MAF Sensor Circuit Descriptions
Whether your Ford, Mercury or Lincoln car has a MAF sensor with 4 or 6 wires (coming out of the connector) their circuits share the circuit descriptions.
In the photo above you can see a 4 wire MAF sensor. This is a non intake air temp (IAT) sensor MAF sensor. The photo below is a MAF with 6 wires, since it has the IAT sensor integrated with the assembly.
You'll notice that the photos (above and below) have the MAF connectors lettered A thru' F (If you look closely at the MAF sensor housing, you'll see these letters on it too). I'll be using these letters for the circuit descriptions.
Here's the description of each circuit below:
- Letter F:
- Intake air temperature (IAT) sensor circuit (not applicable if you have a 4 wire MAF sensor).
- Letter D:
- MAF Signal.
- Letter C:
- Ground that the ECM provides.
- Letter B:
- Letter A:
- 12 Volts.
- Letter E:
- Air Temp. sensor circuit (not applicable if you have a 4 wire MAF sensor).
Using a wire-piercing probe is the most effective and easy way of getting to the MAF signal, since you don't risk damaging the female terminals of the connector by probing them directly. If you need to see what this tool looks like, click here: Wire-Piercing Probe. Independent of the method you use, be careful not to damage the wire or the female terminal. Take all safety precautions.
Another important thing to note is that the color of the wires (coming out of your Ford, Lincoln or Mercury car or truck) does not matter.
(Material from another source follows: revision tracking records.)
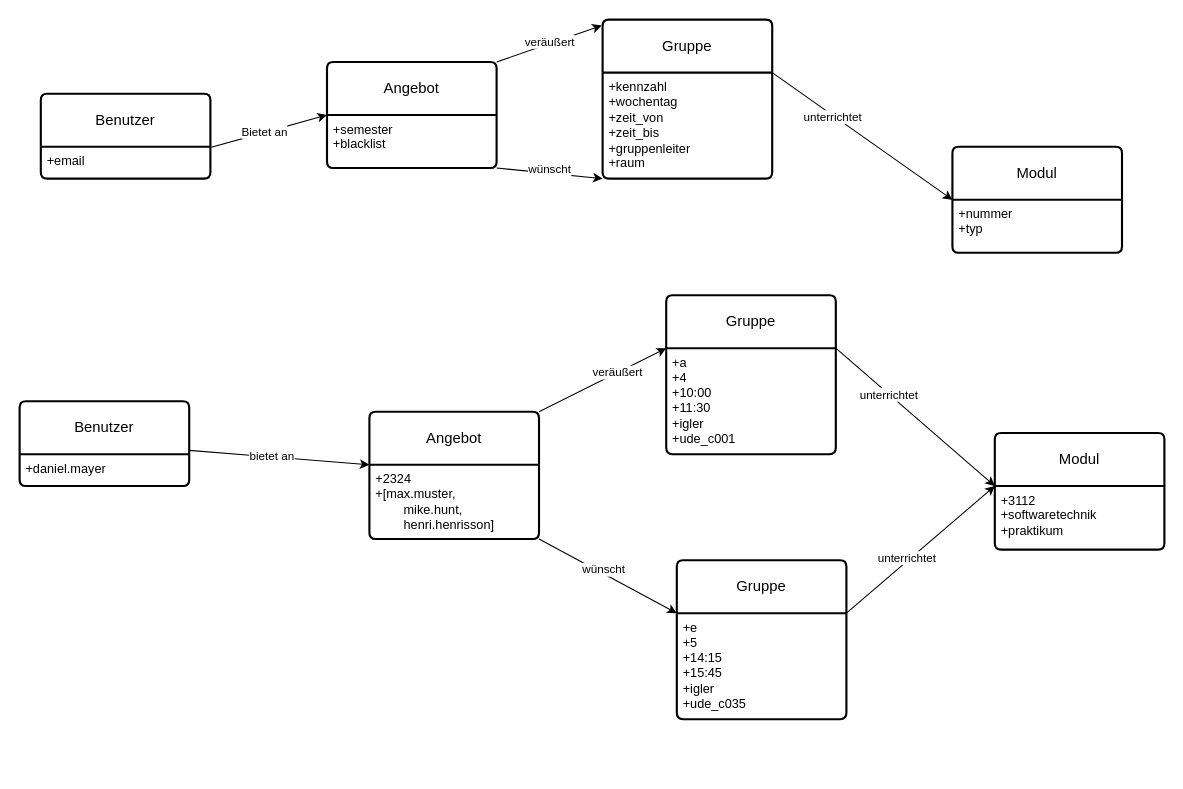
Jacinto-S/VeranstaltungsTauschboerse keeps this draw.io diagram as page "Datengraph" (3 of 6) of design/Designidee.drawio. Above is the earlier version. Source tidied: cells renumbered, new cells numbered last; positions are measured from the earlier drawing's top-left corner, leaving out a move shared by most shapes. Both pictures are drawn from the tidied source at 106%, with x=0, y=0 at pixel (19, 19).
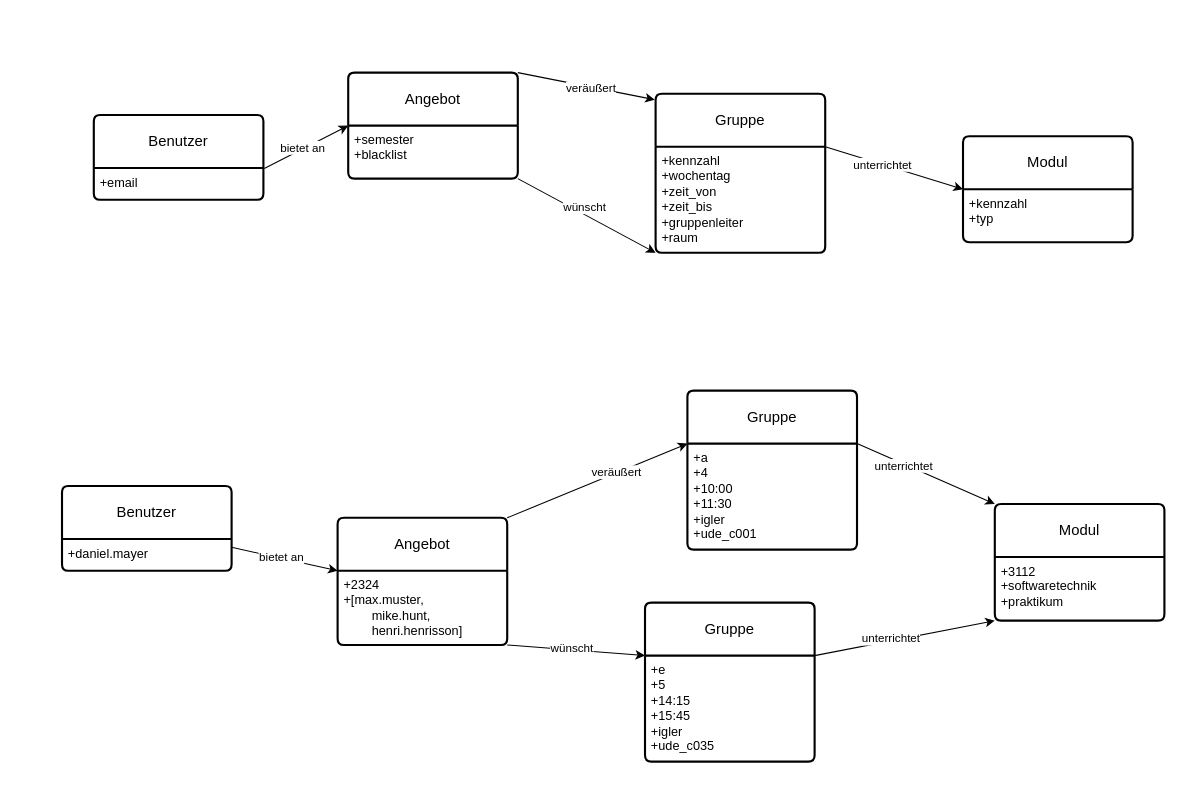
The same diagram, later.

The change refers to these unchanged cells:
```xml
<mxCell id="2" style="rounded=0;jettySize=auto;html=1;entryX=0;entryY=0.5;entryDx=0;entryDy=0;exitX=1.005;exitY=0.631;exitDx=0;exitDy=0;exitPerimeter=0;" parent="1" edge="1" source="4" target="9">
  <mxGeometry relative="1" as="geometry" />
</mxCell>
<mxCell id="7" value="&lt;div&gt;+kennzahl&lt;/div&gt;&lt;div&gt;+wochentag&lt;br&gt;&lt;/div&gt;&lt;div&gt;+zeit_von&lt;/div&gt;&lt;div&gt;+zeit_bis&lt;br&gt;&lt;/div&gt;&lt;div&gt;+gruppenleiter&lt;/div&gt;&lt;div&gt;+raum&lt;br&gt;&lt;/div&gt;" style="align=left;strokeColor=none;fillColor=none;spacingLeft=4;fontSize=12;verticalAlign=top;html=1;" parent="6" vertex="1">
  <mxGeometry y="50" width="160" height="100" as="geometry" />
</mxCell>
<mxCell id="23" value="&lt;div&gt;+a&lt;/div&gt;&lt;div&gt;+4&lt;br&gt;&lt;/div&gt;&lt;div&gt;+10:00&lt;/div&gt;&lt;div&gt;+11:30&lt;br&gt;&lt;/div&gt;&lt;div&gt;+igler&lt;/div&gt;&lt;div&gt;+ude_c001&lt;br&gt;&lt;/div&gt;" style="align=left;strokeColor=none;fillColor=none;spacingLeft=4;fontSize=12;verticalAlign=top;html=1;" parent="22" vertex="1">
  <mxGeometry y="50" width="160" height="100" as="geometry" />
</mxCell>
<mxCell id="32" value="&lt;div&gt;+3112&lt;/div&gt;&lt;div&gt;+softwaretechnik&lt;br&gt;&lt;/div&gt;&lt;div&gt;+praktikum&lt;/div&gt;" style="align=left;strokeColor=none;fillColor=none;spacingLeft=4;fontSize=12;verticalAlign=top;html=1;" parent="31" vertex="1">
  <mxGeometry y="50" width="160" height="60" as="geometry" />
</mxCell>
<mxCell id="37" value="&lt;div&gt;+e&lt;/div&gt;&lt;div&gt;+5&lt;/div&gt;&lt;div&gt;+14:15&lt;/div&gt;&lt;div&gt;+15:45&lt;br&gt;&lt;/div&gt;&lt;div&gt;+igler&lt;/div&gt;&lt;div&gt;+ude_c035&lt;br&gt;&lt;/div&gt;" style="align=left;strokeColor=none;fillColor=none;spacingLeft=4;fontSize=12;verticalAlign=top;html=1;" parent="36" vertex="1">
  <mxGeometry y="50" width="160" height="100" as="geometry" />
</mxCell>
```

What changed in the source:
```diff
@@
-    <mxCell id="3" value="Bietet an" style="edgeLabel;html=1;align=center;verticalAlign=middle;" parent="2" vertex="1">
+    <mxCell id="3" value="bietet an" style="edgeLabel;html=1;align=center;verticalAlign=middle;" parent="2" vertex="1">
       <mxGeometry x="-0.08" y="1" relative="1" as="geometry" />
     </mxCell>
     <mxCell id="4" value="Benutzer" style="swimlane;horizontal=1;startSize=50;rounded=1;fontSize=14;fontStyle=0;strokeWidth=2;shadow=0;dashed=0;align=center;arcSize=4;whiteSpace=wrap;html=1;" parent="1" vertex="1">
-      <mxGeometry x="20" y="70" width="160" height="80" as="geometry" />
+      <mxGeometry x="70" y="90" width="160" height="80" as="geometry" />
     </mxCell>
@@
     <mxCell id="6" value="Gruppe" style="swimlane;horizontal=1;startSize=50;rounded=1;fontSize=14;fontStyle=0;strokeWidth=2;shadow=0;dashed=0;align=center;arcSize=4;whiteSpace=wrap;html=1;" parent="1" vertex="1">
-      <mxGeometry x="550" width="160" height="150" as="geometry" />
+      <mxGeometry x="600" y="70" width="160" height="150" as="geometry" />
     </mxCell>
@@
     <mxCell id="9" value="Angebot" style="swimlane;horizontal=1;startSize=50;rounded=1;fontSize=14;fontStyle=0;strokeWidth=2;shadow=0;dashed=0;align=center;arcSize=4;whiteSpace=wrap;html=1;" parent="1" vertex="1">
-      <mxGeometry x="290" y="40" width="160" height="100" as="geometry" />
+      <mxGeometry x="310" y="50" width="160" height="100" as="geometry" />
     </mxCell>
@@
     <mxCell id="13" value="Modul" style="swimlane;horizontal=1;startSize=50;rounded=1;fontSize=14;fontStyle=0;strokeWidth=2;shadow=0;dashed=0;align=center;arcSize=4;whiteSpace=wrap;html=1;" parent="1" vertex="1">
-      <mxGeometry x="880" y="120" width="160" height="100" as="geometry" />
+      <mxGeometry x="890" y="110" width="160" height="100" as="geometry" />
     </mxCell>
-    <mxCell id="14" value="+nummer&lt;div&gt;+typ&lt;/div&gt;" style="align=left;strokeColor=none;fillColor=none;spacingLeft=4;fontSize=12;verticalAlign=top;html=1;" parent="13" vertex="1">
+    <mxCell id="14" value="+kennzahl&lt;div&gt;+typ&lt;/div&gt;" style="align=left;strokeColor=none;fillColor=none;spacingLeft=4;fontSize=12;verticalAlign=top;html=1;" parent="13" vertex="1">
       <mxGeometry y="50" width="160" height="50" as="geometry" />
     </mxCell>
@@
-    <mxCell id="16" style="rounded=0;jettySize=auto;html=1;entryX=0;entryY=0;entryDx=0;entryDy=0;exitX=1;exitY=0;exitDx=0;exitDy=0;" parent="1" edge="1" source="7" target="14">
-      <mxGeometry relative="1" as="geometry" />
-    </mxCell>
-    <mxCell id="17" value="unterrichtet" style="edgeLabel;html=1;align=center;verticalAlign=middle;" parent="16" vertex="1">
-      <mxGeometry x="-0.33" y="-1" relative="1" as="geometry" />
-    </mxCell>
@@
     <mxCell id="20" value="Benutzer" style="swimlane;horizontal=1;startSize=50;rounded=1;fontSize=14;fontStyle=0;strokeWidth=2;shadow=0;dashed=0;align=center;arcSize=4;whiteSpace=wrap;html=1;" parent="1" vertex="1">
-      <mxGeometry y="360" width="160" height="80" as="geometry" />
+      <mxGeometry x="40" y="440" width="160" height="80" as="geometry" />
     </mxCell>
@@
     <mxCell id="22" value="Gruppe" style="swimlane;horizontal=1;startSize=50;rounded=1;fontSize=14;fontStyle=0;strokeWidth=2;shadow=0;dashed=0;align=center;arcSize=4;whiteSpace=wrap;html=1;" parent="1" vertex="1">
-      <mxGeometry x="610" y="260" width="160" height="150" as="geometry" />
+      <mxGeometry x="630" y="350" width="160" height="150" as="geometry" />
     </mxCell>
@@
     <mxCell id="27" value="Angebot" style="swimlane;horizontal=1;startSize=50;rounded=1;fontSize=14;fontStyle=0;strokeWidth=2;shadow=0;dashed=0;align=center;arcSize=4;whiteSpace=wrap;html=1;" parent="1" vertex="1">
-      <mxGeometry x="330" y="370" width="160" height="120" as="geometry" />
+      <mxGeometry x="300" y="470" width="160" height="120" as="geometry" />
     </mxCell>
@@
     <mxCell id="31" value="Modul" style="swimlane;horizontal=1;startSize=50;rounded=1;fontSize=14;fontStyle=0;strokeWidth=2;shadow=0;dashed=0;align=center;arcSize=4;whiteSpace=wrap;html=1;" parent="1" vertex="1">
-      <mxGeometry x="920" y="390" width="160" height="110" as="geometry" />
+      <mxGeometry x="920" y="457" width="160" height="110" as="geometry" />
     </mxCell>
@@
-    <mxCell id="34" style="rounded=0;jettySize=auto;html=1;entryX=0;entryY=0;entryDx=0;entryDy=0;exitX=1;exitY=0;exitDx=0;exitDy=0;" parent="1" edge="1" source="23" target="32">
+    <mxCell id="34" style="rounded=0;jettySize=auto;html=1;entryX=0;entryY=0;entryDx=0;entryDy=0;exitX=1;exitY=0;exitDx=0;exitDy=0;" parent="1" edge="1" source="23" target="31">
       <mxGeometry relative="1" as="geometry" />
     </mxCell>
@@
     <mxCell id="36" value="Gruppe" style="swimlane;horizontal=1;startSize=50;rounded=1;fontSize=14;fontStyle=0;strokeWidth=2;shadow=0;dashed=0;align=center;arcSize=4;whiteSpace=wrap;html=1;" parent="1" vertex="1">
-      <mxGeometry x="620" y="510" width="160" height="150" as="geometry" />
+      <mxGeometry x="590" y="550" width="160" height="150" as="geometry" />
     </mxCell>
@@
-    <mxCell id="39" style="rounded=0;jettySize=auto;html=1;entryX=0;entryY=0;entryDx=0;entryDy=0;exitX=1;exitY=0;exitDx=0;exitDy=0;" parent="1" edge="1" source="37" target="32">
+    <mxCell id="39" style="rounded=0;jettySize=auto;html=1;entryX=0;entryY=1;entryDx=0;entryDy=0;exitX=1;exitY=0;exitDx=0;exitDy=0;" parent="1" edge="1" source="37" target="32">
       <mxGeometry relative="1" as="geometry" />
     </mxCell>
@@
+    <mxCell id="16" style="edgeStyle=none;html=1;entryX=0;entryY=0;entryDx=0;entryDy=0;exitX=1;exitY=0;exitDx=0;exitDy=0;" parent="1" edge="1" source="7" target="14">
+      <mxGeometry relative="1" as="geometry" />
+    </mxCell>
+    <mxCell id="17" value="unterrichtet" style="edgeLabel;html=1;align=center;verticalAlign=middle;" parent="16" vertex="1">
+      <mxGeometry x="-0.17" relative="1" as="geometry" />
+    </mxCell>
```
In other words, the circuit description/job of the wire is the same regardless of Make/Model and color of the wire.
IMPORTANT: All of the tests are ON CAR TESTS, do not remove the mass air flow sensor from the vehicle or from its plumbing.
Summary Of The MAF Sensor Tests
OK, you're gonna' start by checking the basics. These are 12 Volts and battery Ground to the MAF sensor. After that, we'll test the actual performance of the MAF sensor as the engine is running. Use a digital multimeter for all tests where a multimeter is called for.
The MAF sensor produces an analog voltage signal. This MAF signal's DC voltage is directly related to amount of air the engine is breathing. Therefore, if the engine is breathing in more air at 2500 RPM's that at an idle of 900RPM's the voltage output will be greater at 2500 RPM's than at idle.
Now, when testing this voltage signal, the important thing to know is not an actual Volts number at a specific RPM, but to look for crazy and extreme fluctuations in the voltage signal that do not correspond to the actual air intake (RPM's) of the engine or no signal at all. For example: If at Idle the voltage reading starts to spike up and down without you accelerating the engine or if there's no signal at all.
In the TEST 4 section of this article, I'll show how you'll use a base voltage reading at idle from the MAF sensor that will help you to confirm that the MAF sensor is bad or not.